Father Roux invited Little Boo – dressed in a white suit that was a gift of the local St. Jude Society – and his father to walk into the sanctuary near the tabernacle, which bears the image of a pelican. Father Roux enlightened Mass-goers how a mother pelican is the only bird that picks at her breast to provide the nourishment of her flesh and blood for her young when there is no other food.
Father Roux wanted Boo to remember the pelican as a metaphor for Jesus giving Catholics his flesh and blood. He asked how willing those at the Mass were to give themselves for others and then lauded doctors, nurses and other Children’s Hospital employees for their efforts to help children.
Father Roux likened a handmade paper heart that Boo presented his pediatric cardio-thoracic surgeon at Children’s Hospital – Dr. Timothy Pettitt – to the way in which Jesus Christ invites little Boo into the chambers of his heart.

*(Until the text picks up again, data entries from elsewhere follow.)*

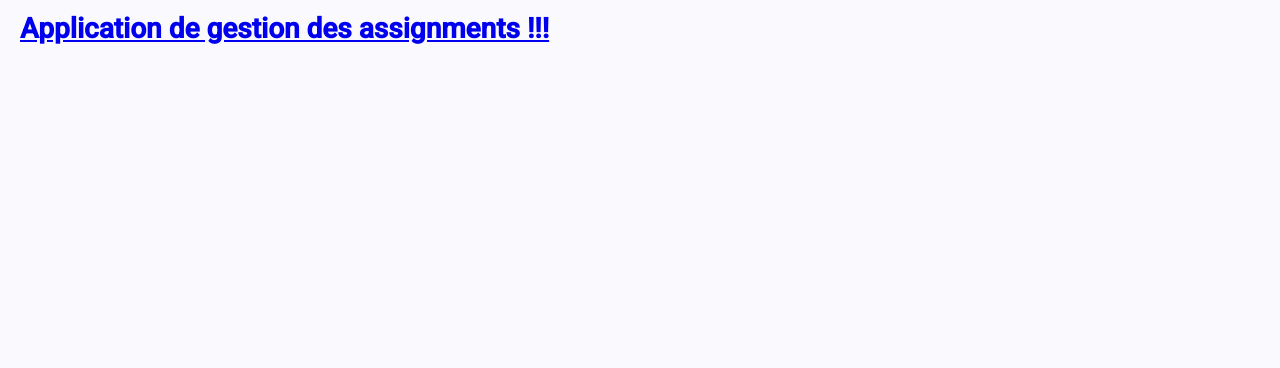
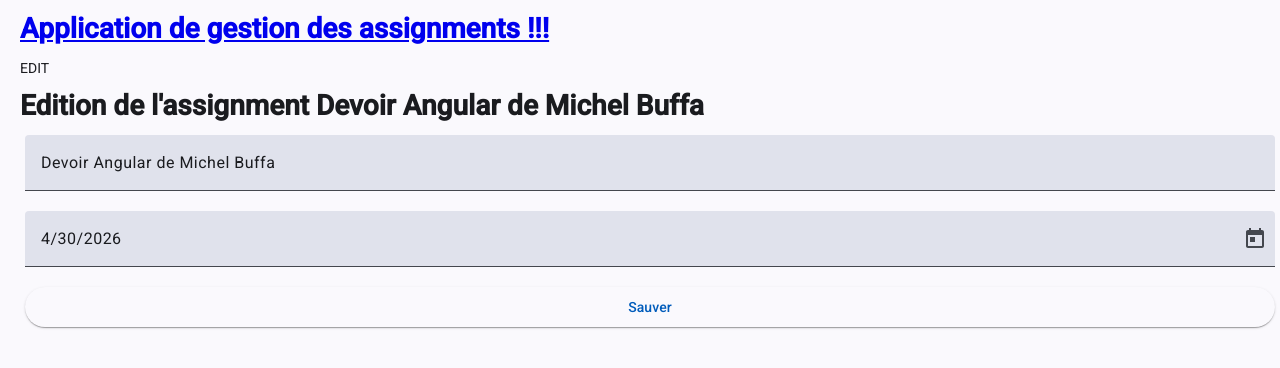
Before and after one commit to micbuffa/AngularFrontEndESATIC2025_2026, an Angular app: page /assignments/1/edit in a window 1280 px wide. Before the commit this address led to /. Shown: the top 368 px of the page. Built offline with nearby package versions, Linux system fonts and the light colour scheme.

Commit message:
milieu router

```diff
--- a/src/app/app.routes.ts
+++ b/src/app/app.routes.ts
@@ -2,10 +2,12 @@ import { Routes } from '@angular/router';
 import { Assignments } from './assignments/assignments';
 import { AddAssignment } from './assignments/add-assignment/add-assignment';
 import { AssignmentDetail } from './assignments/assignment-detail/assignment-detail';
+import { EditAssignment } from './assignments/edit-assignment/edit-assignment';
 
 export const routes: Routes = [
     { path: '', redirectTo: '/home', pathMatch: 'full' },
     { path: 'home', component: Assignments},
     { path: 'add', component: AddAssignment},
     { path: 'assignments/:id', component: AssignmentDetail},
+    { path: 'assignments/:id/edit', component: EditAssignment},
 ];
--- a/src/app/assignments/add-assignment/add-assignment.html
+++ b/src/app/assignments/add-assignment/add-assignment.html
@@ -11,7 +11,7 @@
             <input matInput
                    [matDatepicker]="picker"
                    placeholder = "Date de rendu"
-                   name="dateDeRendu"
+                   name="date"
                    [ngModel]="dateDeRendu()"
                    (ngModelChange)="dateDeRendu.set($event)"
             >
--- a/src/app/assignments/add-assignment/add-assignment.ts
+++ b/src/app/assignments/add-assignment/add-assignment.ts
@@ -21,7 +21,7 @@ import { AssignmentsService } from '../../shared/assignments.service';
   providers: [provideNativeDateAdapter()],
 })
 export class AddAssignment {
-// Pour les champs du formulaire d'ajout d'un devoir
+  // Pour les champs du formulaire d'ajout d'un devoir
   nomDevoir = signal('');
   // Je veux une date de rendu "vide" par défaut
   dateDeRendu = signal(new Date());
--- a/src/app/assignments/assignment-detail/assignment-detail.html
+++ b/src/app/assignments/assignment-detail/assignment-detail.html
@@ -21,6 +21,16 @@ ASSIGNMENT DETAIL !!!
             >
                 Rendu
             </mat-checkbox>
+
+            <a routerLink="edit">
+                <button
+                    mat-stroked-button
+                    color="primary"
+                >
+                    EDIT
+                </button>
+            </a>
+
             <button
                 mat-stroked-button
                 color="warn"
--- a/src/app/assignments/assignment-detail/assignment-detail.ts
+++ b/src/app/assignments/assignment-detail/assignment-detail.ts
@@ -5,7 +5,7 @@ import {MatCardModule} from '@angular/material/card';
 import {MatCheckboxModule} from '@angular/material/checkbox';
 import { MatButtonModule } from '@angular/material/button';
 
-import { Router } from '@angular/router';
+import { Router, RouterLink } from '@angular/router';
 
 import { Assignment } from '../assignment.model';
 import { AssignmentsService } from '../../shared/assignments.service';
@@ -14,7 +14,8 @@ import { ActivatedRoute } from '@angular/router';
 
 @Component({
   selector: 'app-assignment-detail',
-  imports: [CommonModule, MatCardModule, MatCheckboxModule, MatButtonModule],
+  imports: [CommonModule, MatCardModule, MatCheckboxModule, MatButtonModule,
+    RouterLink],
   templateUrl: './assignment-detail.html',
   styleUrl: './assignment-detail.css',
 })
@@ -34,8 +35,16 @@ export class AssignmentDetail implements OnInit {
   ngOnInit() {
     console.log("AssignmentDetail ngOnInit called");
     const id = +this.route.snapshot.params['id'];
+    console.log("id from URL : ", id);
 
-    console.log("id from URL : ", id);
+    // Si on veut récupérer les "queries", c'est à dire les paramètres après le "?" dans
+    // l'URL, on peut faire :
+    const queryParams = this.route.snapshot.queryParams;
+    console.log("query params : ", queryParams);
+
+    // Pour le fragment '#' dans l'URL, on peut faire :
+    const fragment = this.route.snapshot.fragment;
+    console.log("fragment : ", fragment);
 
     // on va chercher dans le service l'assignment avec cet id
     this.assignmentsService.getAssignment(id)
--- /dev/null
+++ b/src/app/assignments/edit-assignment/edit-assignment.css
@@ -0,0 +1,11 @@
+container {
+    display:flex;
+    flex-direction: column;
+}
+
+
+.form {
+    display:flex;
+    flex-direction: column;
+    margin:5px;
+}
--- /dev/null
+++ b/src/app/assignments/edit-assignment/edit-assignment.html
@@ -0,0 +1,40 @@
+EDIT
+@if(assignementAffiche(); as assignment) {
+    <div class="container">
+    <h1>Edition de l'assignment {{assignment.nom}}</h1>
+
+    <form ngForm class="form"
+          #formupdate
+          (submit)="onSaveAssignment(); formupdate.reset();"
+    >
+
+        <mat-form-field>
+            <input matInput
+                name="assignment-name"
+                [ngModel]="nomDevoir()"
+                (ngModelChange)="nomDevoir.set($event)"
+            >
+        </mat-form-field>
+
+        <mat-form-field>
+            <input matInput
+                    [matDatepicker]="picker"
+                    placeholder="Edition de la date"
+                    [ngModel]="dateDeRendu()"
+                    (ngModelChange)="dateDeRendu.set($event)"
+                    name="date"
+            >
+            <mat-datepicker-toggle matSuffix
+                                    [for]="picker"
+            >
+            </mat-datepicker-toggle>
+            <mat-datepicker #picker></mat-datepicker>
+        </mat-form-field>
+        <button mat-raised-button
+                color="primary"
+        >
+        Sauver
+        </button>
+    </form>
+    </div>
+}
--- /dev/null
+++ b/src/app/assignments/edit-assignment/edit-assignment.ts
@@ -0,0 +1,84 @@
+import { Component, OnInit, signal } from '@angular/core';
+import { FormsModule } from '@angular/forms';
+import { MatInputModule } from '@angular/material/input';
+import { MatButtonModule } from '@angular/material/button';
+import { MatFormFieldModule } from '@angular/material/form-field';
+import { MatDatepickerModule } from '@angular/material/datepicker';
+import { provideNativeDateAdapter } from '@angular/material/core';
+import { Assignment } from '../assignment.model';
+import { AssignmentsService } from '../../shared/assignments.service';
+import { ActivatedRoute, Router } from '@angular/router';
+
+@Component({
+  selector: 'app-edit-assignment',
+  standalone: true,
+  providers: [provideNativeDateAdapter()],
+  imports: [FormsModule, MatInputModule, MatFormFieldModule, MatDatepickerModule, MatButtonModule],
+  templateUrl: './edit-assignment.html',
+  styleUrl: './edit-assignment.css',
+})
+export class EditAssignment implements OnInit {
+  // variable qui correspond à l'assignment affiché dans le formulaire
+  // d'édition. C'est un signal
+  assignementAffiche = signal<Assignment | null>(null);
+
+  // Pour les champs du formulaire d'ajout d'un devoir
+  // ils sont associés par binding bi directionnel aux champs
+  // input du formulaire. Ce sont eux-aussi des signaux
+  nomDevoir = signal('');
+  // Je veux une date de rendu "vide" par défaut
+  dateDeRendu = signal(new Date());
+
+  constructor(
+    private assignmentsService: AssignmentsService,
+    private router: Router,
+    private route: ActivatedRoute,
+  ) {}
+
+  // appelée à l'initialisation du composant, avant l'affichage
+  ngOnInit(): void {
+    // on va chercher l'assignment à modifier, en lisant l'id dans l'URL
+    this.getAssignment();
+  }
+
+  getAssignment() {
+    // On va utiliser ActivatedRoute pour lire l'id dans l'URL
+    const id = +this.route.snapshot.params['id'];
+
+    this.assignmentsService.getAssignment(id)
+    .subscribe((a) => {
+
+      if (a === undefined) return;
+
+      // on modifie le modèle pour afficher les données de l'assignment dans
+      // le formulaire d'édition
+      this.assignementAffiche.set(a);
+
+      // on remplit aussi les champs du formulaire d'édition avec les données
+      // de l'assignment qu'on vient de recevoir
+      this.nomDevoir.set(a.nom);
+      this.dateDeRendu.set(a.dateDeRendu);
+    });
+  }
+
+  // appelé quand le formulaire de modification est soumis
+  onSaveAssignment() {
+    const assignment = this.assignementAffiche();
+
+    if (!assignment) return;
+
+    if (this.nomDevoir() == '' || this.dateDeRendu() === undefined) return;
+
+    // on récupère les valeurs dans le formulaire
+    assignment.nom = this.nomDevoir();
+    assignment.dateDeRendu = this.dateDeRendu();
+
+    this.assignmentsService.updateAssignment(assignment)
+    .subscribe((message) => {
+      console.log(message);
+
+      // navigation vers la home page
+      this.router.navigate(['/home']);
+    });
+  }
+}
```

Pettitt was present at the Mass.
“In those chambers, Christ will nourish his son with his flesh and blood,” Father Roux said.
Father Laird then fastened a Confirmation pin on Boo, and Little Boo received his first Communion followed by his family and others.
The Maddox family was then presented scapulars to Our Lady of Mount Carmel, and Father Laird and Father Jeffrey Montz, parochial vicar at Divine Mercy Parish, who had befriended the Maddox family in the hospital, prayed blessings over them.
Robert Maddox expressed his gratitude to those who have kept Boo alive.
“I thank God for bringing each and every one of you into my family’s life, and I thank God for giving you the talents, wisdom and love in your hearts,” he said. “I ask him to bless you and to continue to use you and shape and mold me into the man he wants me to be.”
Christine Bordelon can be reached at cbordelon@clarion herald.org.